- [The task]:
This task calls for copying each line below that contains "logo".
═══ Record set ═══
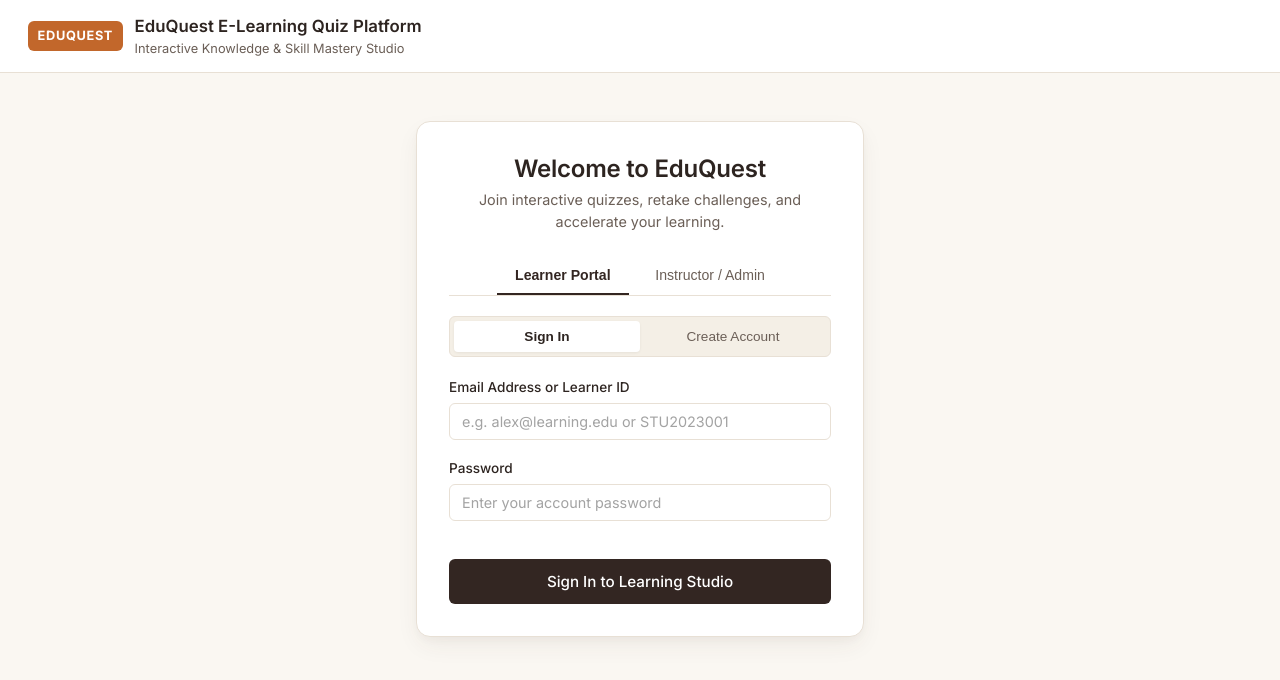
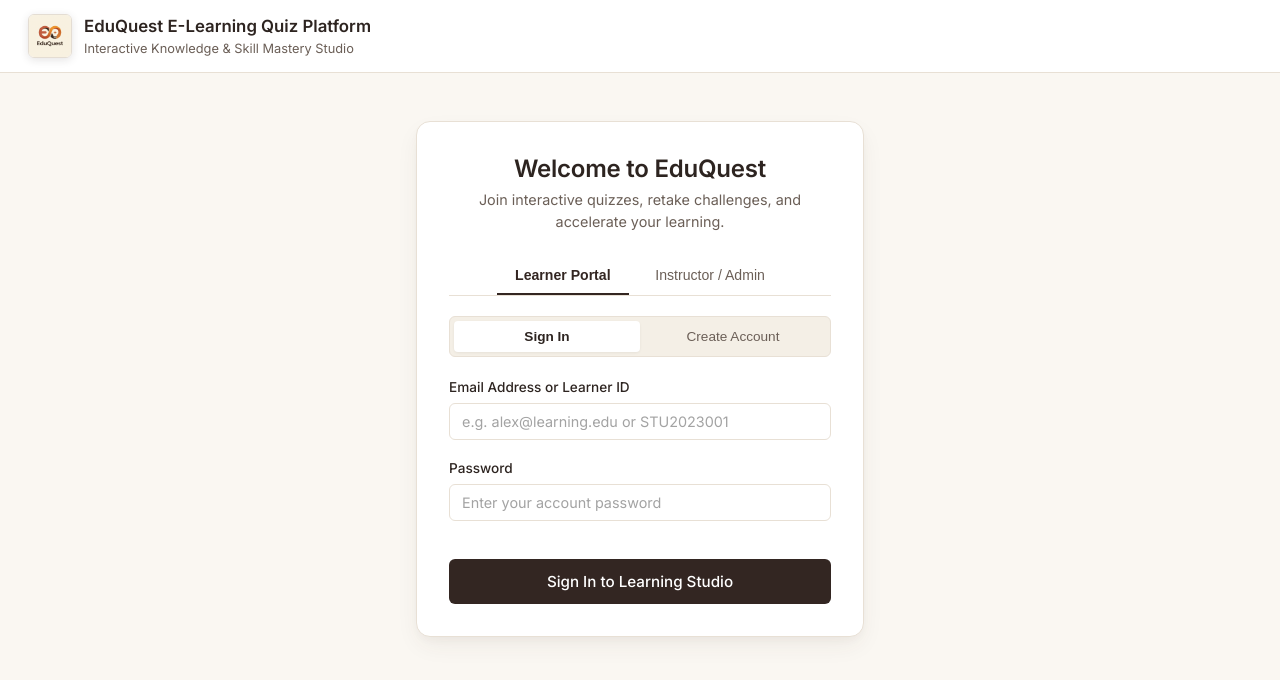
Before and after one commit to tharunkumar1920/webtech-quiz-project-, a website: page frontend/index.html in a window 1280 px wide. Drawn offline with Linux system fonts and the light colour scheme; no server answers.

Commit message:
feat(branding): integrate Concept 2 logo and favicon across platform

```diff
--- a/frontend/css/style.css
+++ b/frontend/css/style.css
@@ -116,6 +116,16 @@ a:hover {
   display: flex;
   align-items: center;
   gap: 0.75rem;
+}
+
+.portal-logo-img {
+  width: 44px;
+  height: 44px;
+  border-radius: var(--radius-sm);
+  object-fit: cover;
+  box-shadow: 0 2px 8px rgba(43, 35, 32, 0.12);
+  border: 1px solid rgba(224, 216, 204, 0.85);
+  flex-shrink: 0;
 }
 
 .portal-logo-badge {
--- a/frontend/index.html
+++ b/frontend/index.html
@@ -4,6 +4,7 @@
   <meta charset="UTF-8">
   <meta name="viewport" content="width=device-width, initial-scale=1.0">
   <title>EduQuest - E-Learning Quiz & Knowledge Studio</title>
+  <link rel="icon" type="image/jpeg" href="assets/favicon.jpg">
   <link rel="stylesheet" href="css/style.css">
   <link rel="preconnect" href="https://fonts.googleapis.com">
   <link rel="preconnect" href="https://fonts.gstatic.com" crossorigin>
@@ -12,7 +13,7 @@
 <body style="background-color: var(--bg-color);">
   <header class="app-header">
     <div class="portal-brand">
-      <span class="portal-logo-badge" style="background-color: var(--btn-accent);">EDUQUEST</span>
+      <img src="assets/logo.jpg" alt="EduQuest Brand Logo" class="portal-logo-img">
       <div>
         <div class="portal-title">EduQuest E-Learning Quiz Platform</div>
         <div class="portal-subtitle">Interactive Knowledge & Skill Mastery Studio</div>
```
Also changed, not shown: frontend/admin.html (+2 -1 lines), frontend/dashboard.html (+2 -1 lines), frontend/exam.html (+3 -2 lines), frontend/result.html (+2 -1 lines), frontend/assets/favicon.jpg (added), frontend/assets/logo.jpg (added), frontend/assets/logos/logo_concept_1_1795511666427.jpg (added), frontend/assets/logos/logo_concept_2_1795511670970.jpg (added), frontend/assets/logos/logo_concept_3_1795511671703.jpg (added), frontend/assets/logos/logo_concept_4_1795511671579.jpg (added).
═══
═══ Record set ═══
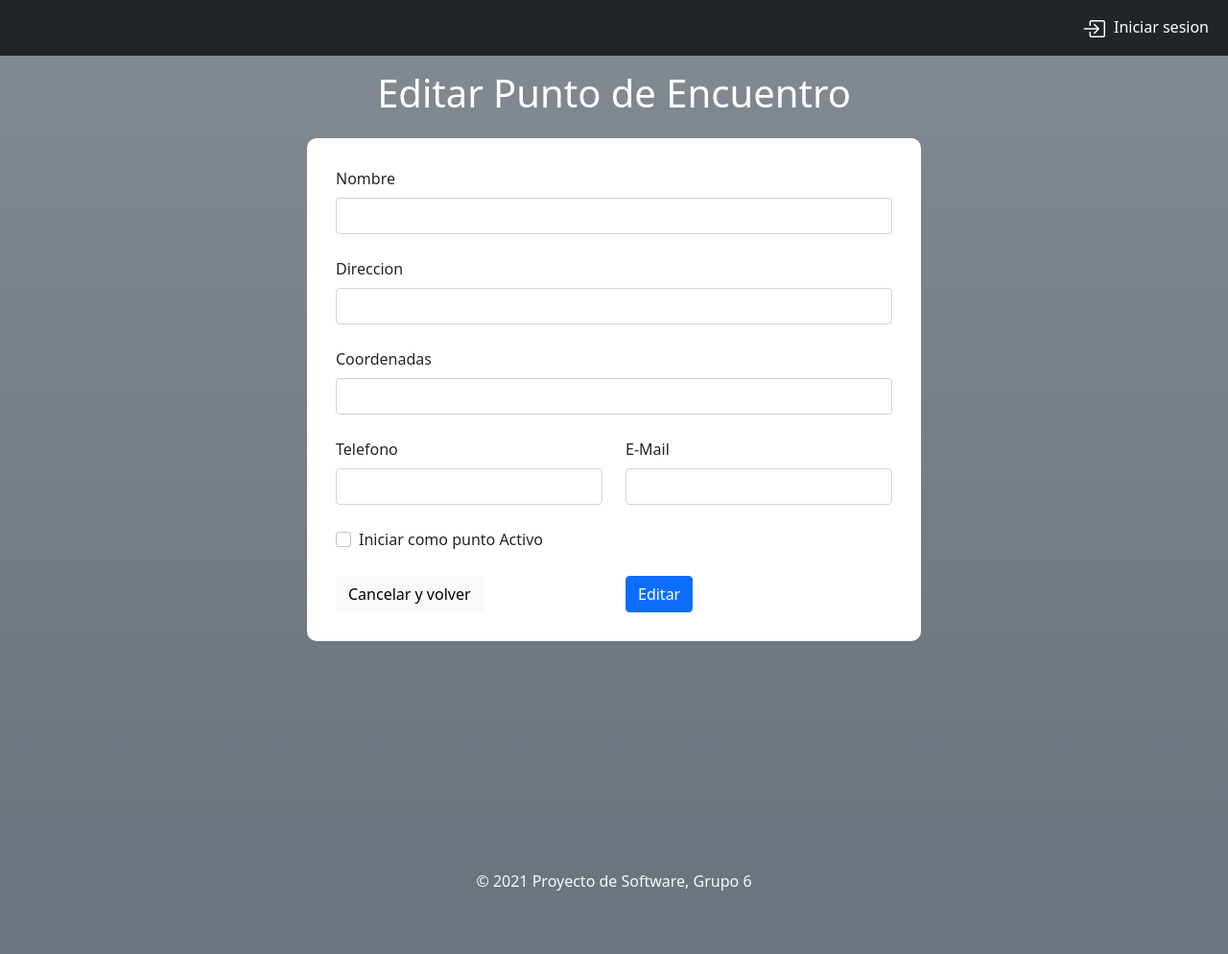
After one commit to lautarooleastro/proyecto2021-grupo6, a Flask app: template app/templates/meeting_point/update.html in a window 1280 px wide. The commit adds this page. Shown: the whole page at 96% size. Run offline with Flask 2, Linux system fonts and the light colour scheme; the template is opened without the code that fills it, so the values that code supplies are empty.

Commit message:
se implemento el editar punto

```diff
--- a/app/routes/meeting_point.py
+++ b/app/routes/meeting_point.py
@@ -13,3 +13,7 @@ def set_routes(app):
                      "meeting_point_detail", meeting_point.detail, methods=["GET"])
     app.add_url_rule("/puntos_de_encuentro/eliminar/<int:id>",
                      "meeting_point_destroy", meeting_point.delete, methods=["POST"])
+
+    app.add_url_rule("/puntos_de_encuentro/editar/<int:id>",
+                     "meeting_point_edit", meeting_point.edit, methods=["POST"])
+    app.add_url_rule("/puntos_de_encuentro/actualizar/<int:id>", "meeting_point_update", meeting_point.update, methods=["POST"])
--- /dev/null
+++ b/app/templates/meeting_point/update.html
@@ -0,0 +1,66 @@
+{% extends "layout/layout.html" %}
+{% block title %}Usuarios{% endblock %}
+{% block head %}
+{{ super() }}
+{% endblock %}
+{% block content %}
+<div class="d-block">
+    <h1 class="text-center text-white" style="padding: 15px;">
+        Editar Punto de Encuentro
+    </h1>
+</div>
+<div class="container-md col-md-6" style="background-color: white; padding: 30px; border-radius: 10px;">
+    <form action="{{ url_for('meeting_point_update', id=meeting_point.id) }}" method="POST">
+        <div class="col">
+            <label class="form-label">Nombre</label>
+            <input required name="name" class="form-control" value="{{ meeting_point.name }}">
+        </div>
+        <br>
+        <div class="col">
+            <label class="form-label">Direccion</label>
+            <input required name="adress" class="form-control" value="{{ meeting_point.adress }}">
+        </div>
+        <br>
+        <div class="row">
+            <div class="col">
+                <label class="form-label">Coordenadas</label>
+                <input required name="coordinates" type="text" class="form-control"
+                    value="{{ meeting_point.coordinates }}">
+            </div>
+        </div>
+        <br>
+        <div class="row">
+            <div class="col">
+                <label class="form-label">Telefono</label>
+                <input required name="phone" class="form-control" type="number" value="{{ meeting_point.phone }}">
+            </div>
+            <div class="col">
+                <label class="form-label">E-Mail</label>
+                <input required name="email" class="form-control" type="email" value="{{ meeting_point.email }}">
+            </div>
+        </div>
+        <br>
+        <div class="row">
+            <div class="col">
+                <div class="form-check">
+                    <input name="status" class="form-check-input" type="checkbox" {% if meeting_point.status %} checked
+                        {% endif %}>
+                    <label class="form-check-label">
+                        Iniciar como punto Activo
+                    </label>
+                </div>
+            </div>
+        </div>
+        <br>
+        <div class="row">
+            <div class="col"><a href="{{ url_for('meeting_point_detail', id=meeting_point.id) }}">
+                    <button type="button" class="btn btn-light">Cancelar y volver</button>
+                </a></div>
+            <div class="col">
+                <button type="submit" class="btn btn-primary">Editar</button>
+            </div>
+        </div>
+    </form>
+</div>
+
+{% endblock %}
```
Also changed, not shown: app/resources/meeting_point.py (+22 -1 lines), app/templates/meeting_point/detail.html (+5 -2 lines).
═══
- [Solution to this problem]:
feat(branding): integrate Concept 2 logo and favicon across platform
+.portal-logo-img {
 .portal-logo-badge {
-      <span class="portal-logo-badge" style="background-color: var(--btn-accent);">EDUQUEST</span>
+      <img src="assets/logo.jpg" alt="EduQuest Brand Logo" class="portal-logo-img">
Also changed, not shown: frontend/admin.html (+2 -1 lines), frontend/dashboard.html (+2 -1 lines), frontend/exam.html (+3 -2 lines), frontend/result.html (+2 -1 lines), frontend/assets/favicon.jpg (added), frontend/assets/logo.jpg (added), frontend/assets/logos/logo_concept_1_1795511666427.jpg (added), frontend/assets/logos/logo_concept_2_1795511670970.jpg (added), frontend/assets/logos/logo_concept_3_1795511671703.jpg (added), frontend/assets/logos/logo_concept_4_1795511671579.jpg (added).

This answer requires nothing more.